--- Data extract Enclosed Below ---
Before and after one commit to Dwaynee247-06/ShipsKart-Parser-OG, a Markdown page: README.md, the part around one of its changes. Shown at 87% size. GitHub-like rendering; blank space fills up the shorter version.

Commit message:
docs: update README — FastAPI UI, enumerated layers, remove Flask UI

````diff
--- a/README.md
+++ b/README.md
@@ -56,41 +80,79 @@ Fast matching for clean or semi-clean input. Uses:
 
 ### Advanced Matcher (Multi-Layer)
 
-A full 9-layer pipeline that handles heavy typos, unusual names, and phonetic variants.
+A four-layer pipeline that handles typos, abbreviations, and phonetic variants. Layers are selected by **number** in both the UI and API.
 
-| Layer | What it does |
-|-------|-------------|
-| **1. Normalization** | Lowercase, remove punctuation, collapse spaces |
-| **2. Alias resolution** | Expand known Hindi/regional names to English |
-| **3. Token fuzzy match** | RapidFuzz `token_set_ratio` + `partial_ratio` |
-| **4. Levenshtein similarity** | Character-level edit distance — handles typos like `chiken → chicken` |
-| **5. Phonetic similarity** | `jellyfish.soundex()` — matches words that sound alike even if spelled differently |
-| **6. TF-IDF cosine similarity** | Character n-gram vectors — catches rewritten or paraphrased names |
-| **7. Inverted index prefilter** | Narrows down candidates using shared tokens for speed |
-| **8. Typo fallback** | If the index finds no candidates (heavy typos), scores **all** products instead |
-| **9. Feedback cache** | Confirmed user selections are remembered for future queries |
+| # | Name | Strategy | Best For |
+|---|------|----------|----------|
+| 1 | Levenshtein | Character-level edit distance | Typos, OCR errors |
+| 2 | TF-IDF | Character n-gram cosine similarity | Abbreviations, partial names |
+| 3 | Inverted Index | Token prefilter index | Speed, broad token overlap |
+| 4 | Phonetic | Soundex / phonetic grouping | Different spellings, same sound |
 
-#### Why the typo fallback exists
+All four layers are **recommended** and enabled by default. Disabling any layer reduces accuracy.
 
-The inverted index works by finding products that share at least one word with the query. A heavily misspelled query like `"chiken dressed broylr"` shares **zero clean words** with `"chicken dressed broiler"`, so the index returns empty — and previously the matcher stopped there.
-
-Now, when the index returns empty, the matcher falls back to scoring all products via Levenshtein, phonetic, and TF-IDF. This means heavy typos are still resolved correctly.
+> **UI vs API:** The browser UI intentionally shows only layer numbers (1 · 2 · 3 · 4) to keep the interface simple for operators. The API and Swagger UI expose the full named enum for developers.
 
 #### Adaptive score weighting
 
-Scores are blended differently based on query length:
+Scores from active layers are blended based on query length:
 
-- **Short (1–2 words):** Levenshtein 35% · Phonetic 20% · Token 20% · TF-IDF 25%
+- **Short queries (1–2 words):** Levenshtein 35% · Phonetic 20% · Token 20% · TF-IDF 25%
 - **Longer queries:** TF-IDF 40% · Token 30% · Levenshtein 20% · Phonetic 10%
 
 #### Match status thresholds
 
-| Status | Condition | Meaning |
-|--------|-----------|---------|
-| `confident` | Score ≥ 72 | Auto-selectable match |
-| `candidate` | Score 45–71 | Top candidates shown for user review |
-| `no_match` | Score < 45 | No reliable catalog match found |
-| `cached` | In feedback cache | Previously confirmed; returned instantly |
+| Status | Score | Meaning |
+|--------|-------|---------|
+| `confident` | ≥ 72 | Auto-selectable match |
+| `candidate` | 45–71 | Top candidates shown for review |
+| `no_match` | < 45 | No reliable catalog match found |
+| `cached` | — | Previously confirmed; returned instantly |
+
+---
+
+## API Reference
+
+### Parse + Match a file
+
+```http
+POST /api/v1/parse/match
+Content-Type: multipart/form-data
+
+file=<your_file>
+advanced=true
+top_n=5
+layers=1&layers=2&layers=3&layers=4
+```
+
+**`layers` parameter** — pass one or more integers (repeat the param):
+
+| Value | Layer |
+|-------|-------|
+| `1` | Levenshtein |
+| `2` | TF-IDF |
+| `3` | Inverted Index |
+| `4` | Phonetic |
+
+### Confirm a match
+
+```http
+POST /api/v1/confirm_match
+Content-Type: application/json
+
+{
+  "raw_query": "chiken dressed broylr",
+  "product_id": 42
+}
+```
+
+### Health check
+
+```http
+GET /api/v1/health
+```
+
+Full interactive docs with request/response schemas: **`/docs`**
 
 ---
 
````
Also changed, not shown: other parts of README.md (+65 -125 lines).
--- End of Enclosed Data extract ---
What you are asked to do — Your answer should be the records themselves, returned word for word.

Exercise response —
Before and after one commit to Dwaynee247-06/ShipsKart-Parser-OG, a Markdown page: README.md, the part around one of its changes. Shown at 87% size. GitHub-like rendering; blank space fills up the shorter version.

Commit message:
docs: update README — FastAPI UI, enumerated layers, remove Flask UI

````diff
--- a/README.md
+++ b/README.md
@@ -56,41 +80,79 @@ Fast matching for clean or semi-clean input. Uses:
 
 ### Advanced Matcher (Multi-Layer)
 
-A full 9-layer pipeline that handles heavy typos, unusual names, and phonetic variants.
+A four-layer pipeline that handles typos, abbreviations, and phonetic variants. Layers are selected by **number** in both the UI and API.
 
-| Layer | What it does |
-|-------|-------------|
-| **1. Normalization** | Lowercase, remove punctuation, collapse spaces |
-| **2. Alias resolution** | Expand known Hindi/regional names to English |
-| **3. Token fuzzy match** | RapidFuzz `token_set_ratio` + `partial_ratio` |
-| **4. Levenshtein similarity** | Character-level edit distance — handles typos like `chiken → chicken` |
-| **5. Phonetic similarity** | `jellyfish.soundex()` — matches words that sound alike even if spelled differently |
-| **6. TF-IDF cosine similarity** | Character n-gram vectors — catches rewritten or paraphrased names |
-| **7. Inverted index prefilter** | Narrows down candidates using shared tokens for speed |
-| **8. Typo fallback** | If the index finds no candidates (heavy typos), scores **all** products instead |
-| **9. Feedback cache** | Confirmed user selections are remembered for future queries |
+| # | Name | Strategy | Best For |
+|---|------|----------|----------|
+| 1 | Levenshtein | Character-level edit distance | Typos, OCR errors |
+| 2 | TF-IDF | Character n-gram cosine similarity | Abbreviations, partial names |
+| 3 | Inverted Index | Token prefilter index | Speed, broad token overlap |
+| 4 | Phonetic | Soundex / phonetic grouping | Different spellings, same sound |
 
-#### Why the typo fallback exists
+All four layers are **recommended** and enabled by default. Disabling any layer reduces accuracy.
 
-The inverted index works by finding products that share at least one word with the query. A heavily misspelled query like `"chiken dressed broylr"` shares **zero clean words** with `"chicken dressed broiler"`, so the index returns empty — and previously the matcher stopped there.
-
-Now, when the index returns empty, the matcher falls back to scoring all products via Levenshtein, phonetic, and TF-IDF. This means heavy typos are still resolved correctly.
+> **UI vs API:** The browser UI intentionally shows only layer numbers (1 · 2 · 3 · 4) to keep the interface simple for operators. The API and Swagger UI expose the full named enum for developers.
 
 #### Adaptive score weighting
 
-Scores are blended differently based on query length:
+Scores from active layers are blended based on query length:
 
-- **Short (1–2 words):** Levenshtein 35% · Phonetic 20% · Token 20% · TF-IDF 25%
+- **Short queries (1–2 words):** Levenshtein 35% · Phonetic 20% · Token 20% · TF-IDF 25%
 - **Longer queries:** TF-IDF 40% · Token 30% · Levenshtein 20% · Phonetic 10%
 
 #### Match status thresholds
 
-| Status | Condition | Meaning |
-|--------|-----------|---------|
-| `confident` | Score ≥ 72 | Auto-selectable match |
-| `candidate` | Score 45–71 | Top candidates shown for user review |
-| `no_match` | Score < 45 | No reliable catalog match found |
-| `cached` | In feedback cache | Previously confirmed; returned instantly |
+| Status | Score | Meaning |
+|--------|-------|---------|
+| `confident` | ≥ 72 | Auto-selectable match |
+| `candidate` | 45–71 | Top candidates shown for review |
+| `no_match` | < 45 | No reliable catalog match found |
+| `cached` | — | Previously confirmed; returned instantly |
+
+---
+
+## API Reference
+
+### Parse + Match a file
+
+```http
+POST /api/v1/parse/match
+Content-Type: multipart/form-data
+
+file=<your_file>
+advanced=true
+top_n=5
+layers=1&layers=2&layers=3&layers=4
+```
+
+**`layers` parameter** — pass one or more integers (repeat the param):
+
+| Value | Layer |
+|-------|-------|
+| `1` | Levenshtein |
+| `2` | TF-IDF |
+| `3` | Inverted Index |
+| `4` | Phonetic |
+
+### Confirm a match
+
+```http
+POST /api/v1/confirm_match
+Content-Type: application/json
+
+{
+  "raw_query": "chiken dressed broylr",
+  "product_id": 42
+}
+```
+
+### Health check
+
+```http
+GET /api/v1/health
+```
+
+Full interactive docs with request/response schemas: **`/docs`**
 
 ---
 
````
Also changed, not shown: other parts of README.md (+65 -125 lines).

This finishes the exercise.